Henry Tumour comes after Hellbent, another side-splitting story about a teenager, who is sent to hell—where he discovers a heck of a lot about life. In this story, Hector learns that he has a tumour. If that wasn’t disconcerting enough, Hector also discovers that his tumour can talk and has a name, Henry.

Henry’s arrival changes Hector’s life. Egged on by the occasionally abusive and frequently funny inhabitant in his brain, Hector, the nerd—and a nobody—becomes Hector somebody. Henry helps Hector take on the school bullies led by Chris Tierney and impress the school ‘goddess’, Uma Upshaw. Among other things, he advises Hector on haircuts and fashion too.

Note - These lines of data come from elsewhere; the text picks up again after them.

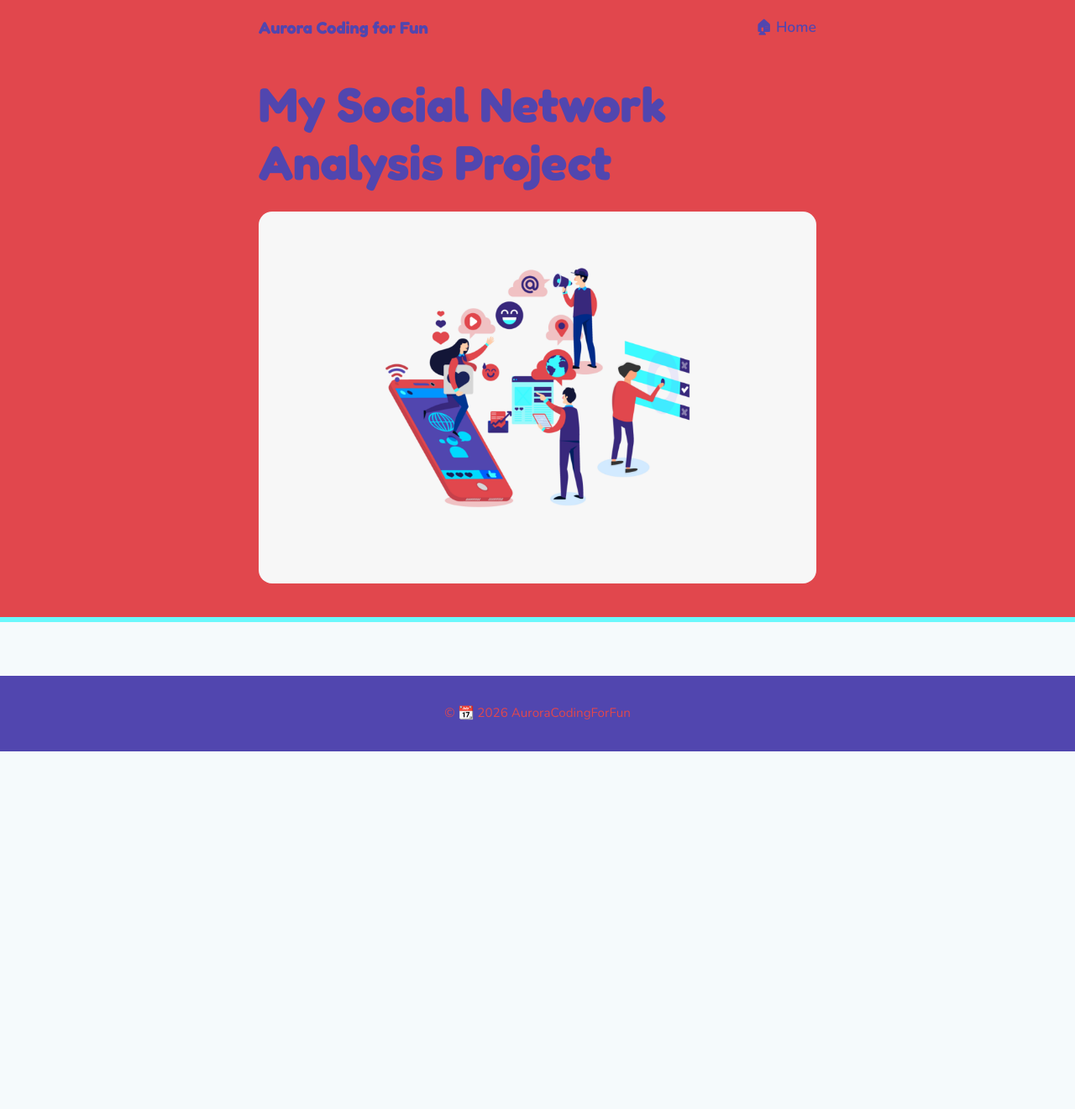
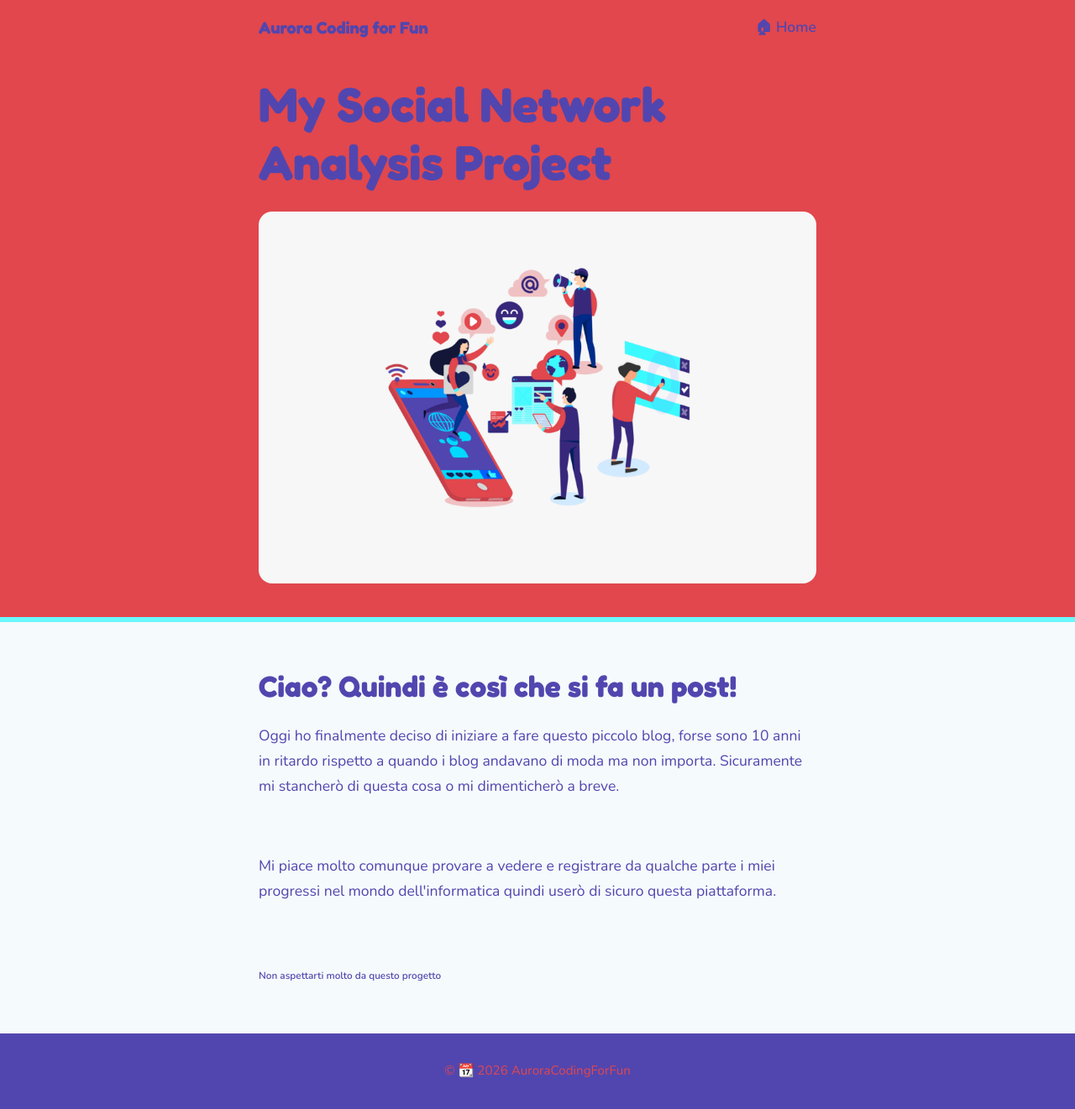
Before and after one commit to AuroraCodingForFun/BlogSite, a Jekyll site: the page built from _posts/2026-10-11-Social-Network-Analysis.md, in a window 1280 px wide. Shown: the whole page at 84% size. Built offline with Jekyll 4.4.1, drawn with Linux system fonts in a browser that asks for light colours; before the commit the page ends 900 px from its top, so only the background shows below that.

Commit message:
Update blog post with introductory content
Added introductory content to the blog post about starting a blog.

```diff
--- a/_posts/2026-10-11-Social-Network-Analysis.md
+++ b/_posts/2026-10-11-Social-Network-Analysis.md
@@ -7,3 +7,9 @@ color2: "#5146af"
 color3: "#6bf8fc"
 image: /images/SocialNetwork.png
 ---
+<h1>Ciao? Quindi è così che si fa un post!</h1>
+<p>Oggi ho finalmente deciso di iniziare a fare questo piccolo blog, forse sono 10 anni in ritardo rispetto a quando i blog andavano di moda ma non importa. Sicuramente mi stancherò di questa cosa o mi dimenticherò a breve.</p>
+<br>
+<p> Mi piace molto comunque provare a vedere e registrare da qualche parte i miei progressi nel mondo dell'informatica quindi userò di sicuro questa piattaforma.</p>
+<br>
+<h6>Non aspettarti molto da questo progetto</h6>
```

Henry Tumour is at once amusing, pithy, gloomy, obscene and profound. The fact is that despite perking up Hector’s life, the tumour is slowly killing him. Moreover, there’s no help coming from Hector’s mother, a dreamy ex-anti-nuclear political activist and peace marcher, who is sleepwalking through life. But there is no hint of self-pity from Hector or false sympathy from his friends. When Hector reveals the fact about his deadly disease to his friend Stan, the latter reacts by asking him whether he has broadband. Both proceed to find out more about tumours on the Internet.

Brain tumours, finds out Hector, “are the biggest cause of death by cancer among teenagers and young adults (they only count as number two among actual kids, because of ‘good ole leukaemia’) and that, compared to lots of other cancers, treatment is still pretty hit and miss… Of course, if Henry was one of the nastier types then I was well and truly shafted."

The boy then goes about trying everything to keep Tumour from making too many decisions on his behalf. The conversations between the two are engaging. Sample this:

Hector: Well, I can’t imagine that you’ve got anything constructive to say about death. Unless you’re going to tell me that you’re moving out. That’d help.

Henry: I wish I could oblige you there, my friend. But we are bound together in this, like body and soul. Like Romeo and Juliet.

Hector: No way I’m Juliet.

Hector’s philosophy about life is built around the Justice League and mathematics. The Flash and Hawkgirl are the superheroes who matter. His best friends at school, Phil Tester and Simon Murphy—predictably nicknamed Gonad and Smurf, respectively—are equally nerdy. Phil is the history freak while Simon is good at English and has a habit of falling in love at the fall of a beautiful footstep.

As Henry and Hector play out their roles, each wanting to get their own thing, it is time for both to go under the knife. McGowan won the Booktrust Teenage Prize in 2006 for this novel. The London-based Booktrust Teenage Prize was launched in 2003 to recognize contemporary fiction written for teenagers. The winners are selected by writers, publishers, teachers, parents and libraries.

As far as schoolboy novels go—this one ends with a five-page comic strip—Henry Tumour is a hard-as-nails story. McGowan doesn’t go in much for couching his prose softly. He believes his young audience should know life as it is. Served straight in the face without apologies.

The writer is the editor of Heek(, a children’s magazine. Email